[Difference listings]
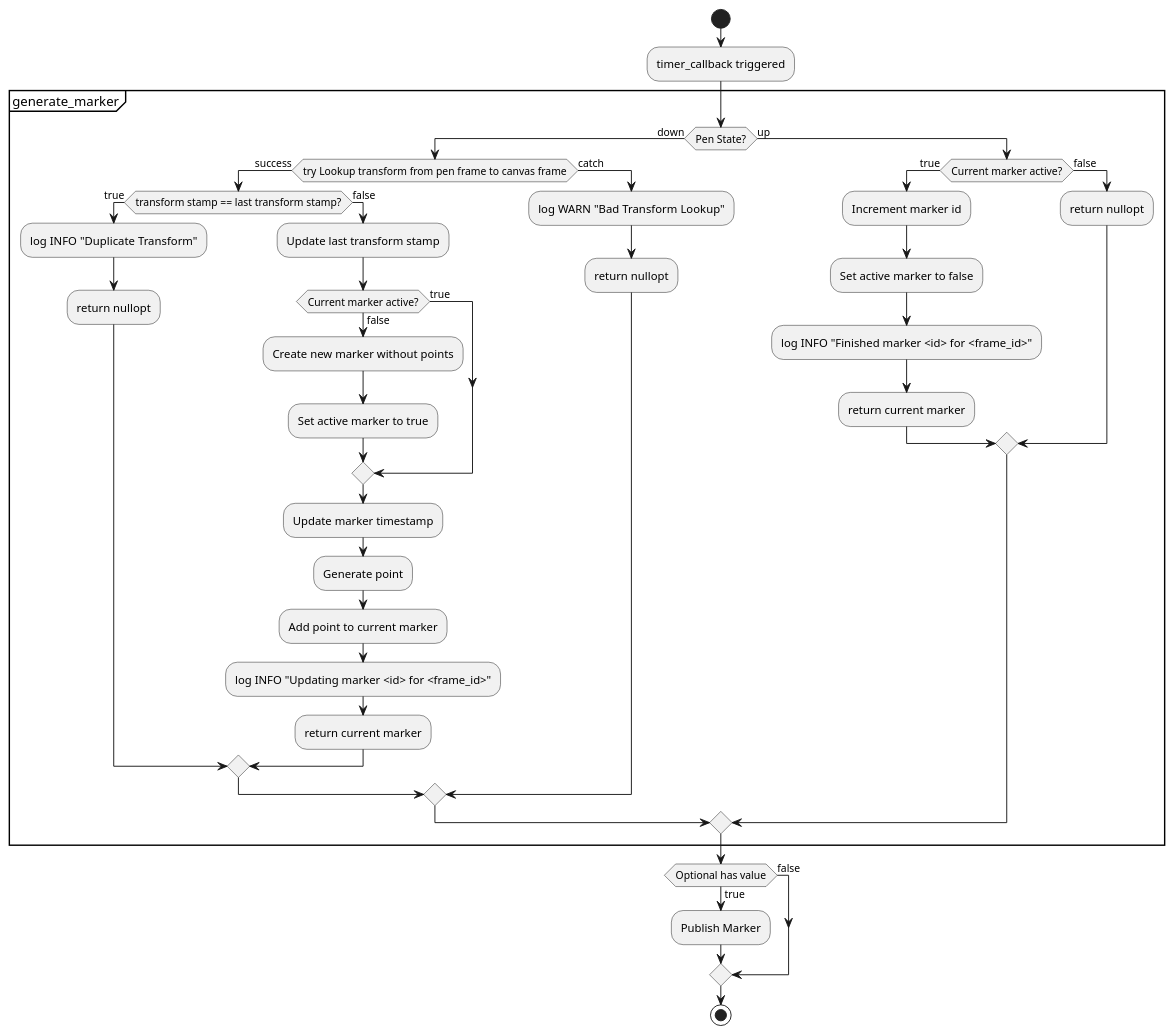
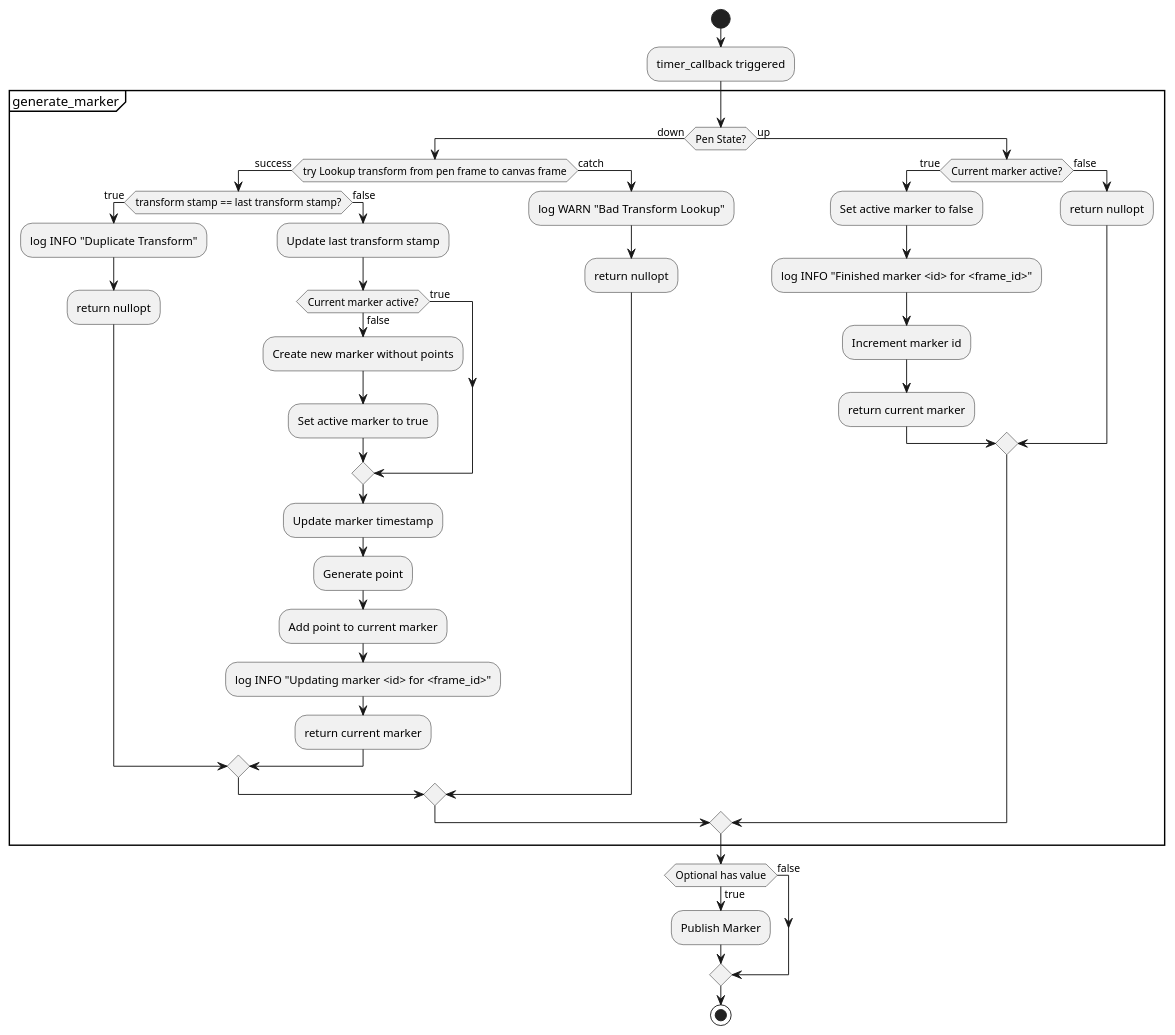
One commit to zbrotherton/RRC-RAI-ROS2 changed the second of 2 diagrams in docs/puml/pen_visualizer.puml. Above: the diagram before and after it, drawn with PlantUML. The commit also changed other lines of this file and 1 other file, not shown here.

Commit message:
Resolve marker id off-by-one

```diff
--- a/docs/puml/pen_visualizer.puml
+++ b/docs/puml/pen_visualizer.puml
@@ -36,43 +36,43 @@
 @startuml PenVisualizerActivity
 start
 :timer_callback triggered;
 partition "generate_marker" {
     if (Pen State?) then (down)
         if (try Lookup transform from pen frame to canvas frame) then (success)
             if (transform stamp == last transform stamp?) then (true)
                 :log INFO "Duplicate Transform";
                 :return nullopt;
             else(false)
                 :Update last transform stamp;
                 if(Current marker active?) then (true)
                 else (false)
                     :Create new marker without points;
                     :Set active marker to true;
                 endif
                 :Update marker timestamp;
                 :Generate point;
                 :Add point to current marker;
                 :log INFO "Updating marker <id> for <frame_id>";
                 :return current marker;
             endif
         else (catch)
             :log WARN "Bad Transform Lookup";
             :return nullopt;
         endif
         else (up)
             if(Current marker active?) then (true)
-                :Increment marker id;
                 :Set active marker to false;
                 :log INFO "Finished marker <id> for <frame_id>";
+                :Increment marker id;
                 :return current marker;
             else (false)
                 :return nullopt;
             endif
         endif
     }
     if (Optional has value) then (true)
         :Publish Marker;
     else (false)
     endif
 stop
 @enduml
```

● EXERCISE AIM:
Print every entry verbatim and leave all pictures out.

● REPLY:
One commit to zbrotherton/RRC-RAI-ROS2 changed the second of 2 diagrams in docs/puml/pen_visualizer.puml. Above: the diagram before and after it, drawn with PlantUML. The commit also changed other lines of this file and 1 other file, not shown here.

Commit message:
Resolve marker id off-by-one

```diff
--- a/docs/puml/pen_visualizer.puml
+++ b/docs/puml/pen_visualizer.puml
@@ -36,43 +36,43 @@
 @startuml PenVisualizerActivity
 start
 :timer_callback triggered;
 partition "generate_marker" {
     if (Pen State?) then (down)
         if (try Lookup transform from pen frame to canvas frame) then (success)
             if (transform stamp == last transform stamp?) then (true)
                 :log INFO "Duplicate Transform";
                 :return nullopt;
             else(false)
                 :Update last transform stamp;
                 if(Current marker active?) then (true)
                 else (false)
                     :Create new marker without points;
                     :Set active marker to true;
                 endif
                 :Update marker timestamp;
                 :Generate point;
                 :Add point to current marker;
                 :log INFO "Updating marker <id> for <frame_id>";
                 :return current marker;
             endif
         else (catch)
             :log WARN "Bad Transform Lookup";
             :return nullopt;
         endif
         else (up)
             if(Current marker active?) then (true)
-                :Increment marker id;
                 :Set active marker to false;
                 :log INFO "Finished marker <id> for <frame_id>";
+                :Increment marker id;
                 :return current marker;
             else (false)
                 :return nullopt;
             endif
         endif
     }
     if (Optional has value) then (true)
         :Publish Marker;
     else (false)
     endif
 stop
 @enduml
```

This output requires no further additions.